* Task directions
All records below are to be repeated precisely, with nothing added.

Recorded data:
•••

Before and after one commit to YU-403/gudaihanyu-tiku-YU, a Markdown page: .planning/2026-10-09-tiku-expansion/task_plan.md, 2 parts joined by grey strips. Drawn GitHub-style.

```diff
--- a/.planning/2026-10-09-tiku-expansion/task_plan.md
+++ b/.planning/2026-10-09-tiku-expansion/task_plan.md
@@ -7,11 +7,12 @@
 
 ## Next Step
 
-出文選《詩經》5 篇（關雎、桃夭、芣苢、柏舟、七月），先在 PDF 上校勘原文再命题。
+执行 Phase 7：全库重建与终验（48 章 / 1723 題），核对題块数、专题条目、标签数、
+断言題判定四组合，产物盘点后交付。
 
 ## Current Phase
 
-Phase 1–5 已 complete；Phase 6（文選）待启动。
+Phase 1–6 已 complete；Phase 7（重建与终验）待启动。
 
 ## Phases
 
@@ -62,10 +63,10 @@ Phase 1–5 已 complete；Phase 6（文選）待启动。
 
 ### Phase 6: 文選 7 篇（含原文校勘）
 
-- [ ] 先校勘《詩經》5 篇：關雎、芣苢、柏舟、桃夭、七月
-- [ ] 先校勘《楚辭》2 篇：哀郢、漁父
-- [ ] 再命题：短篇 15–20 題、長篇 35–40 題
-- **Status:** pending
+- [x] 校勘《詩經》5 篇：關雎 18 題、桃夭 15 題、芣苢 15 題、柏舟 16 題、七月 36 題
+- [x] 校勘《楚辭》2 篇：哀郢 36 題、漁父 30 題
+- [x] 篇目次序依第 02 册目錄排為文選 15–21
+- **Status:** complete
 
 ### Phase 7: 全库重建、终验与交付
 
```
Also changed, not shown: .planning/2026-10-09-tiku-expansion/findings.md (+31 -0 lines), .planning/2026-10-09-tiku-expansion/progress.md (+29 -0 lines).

•••

* Result of this task
Before and after one commit to YU-403/gudaihanyu-tiku-YU, a Markdown page: .planning/2026-10-09-tiku-expansion/task_plan.md, 2 parts joined by grey strips. Drawn GitHub-style.

```diff
--- a/.planning/2026-10-09-tiku-expansion/task_plan.md
+++ b/.planning/2026-10-09-tiku-expansion/task_plan.md
@@ -7,11 +7,12 @@
 
 ## Next Step
 
-出文選《詩經》5 篇（關雎、桃夭、芣苢、柏舟、七月），先在 PDF 上校勘原文再命题。
+执行 Phase 7：全库重建与终验（48 章 / 1723 題），核对題块数、专题条目、标签数、
+断言題判定四组合，产物盘点后交付。
 
 ## Current Phase
 
-Phase 1–5 已 complete；Phase 6（文選）待启动。
+Phase 1–6 已 complete；Phase 7（重建与终验）待启动。
 
 ## Phases
 
@@ -62,10 +63,10 @@ Phase 1–5 已 complete；Phase 6（文選）待启动。
 
 ### Phase 6: 文選 7 篇（含原文校勘）
 
-- [ ] 先校勘《詩經》5 篇：關雎、芣苢、柏舟、桃夭、七月
-- [ ] 先校勘《楚辭》2 篇：哀郢、漁父
-- [ ] 再命题：短篇 15–20 題、長篇 35–40 題
-- **Status:** pending
+- [x] 校勘《詩經》5 篇：關雎 18 題、桃夭 15 題、芣苢 15 題、柏舟 16 題、七月 36 題
+- [x] 校勘《楚辭》2 篇：哀郢 36 題、漁父 30 題
+- [x] 篇目次序依第 02 册目錄排為文選 15–21
+- **Status:** complete
 
 ### Phase 7: 全库重建、终验与交付
 
```
Also changed, not shown: .planning/2026-10-09-tiku-expansion/findings.md (+31 -0 lines), .planning/2026-10-09-tiku-expansion/progress.md (+29 -0 lines).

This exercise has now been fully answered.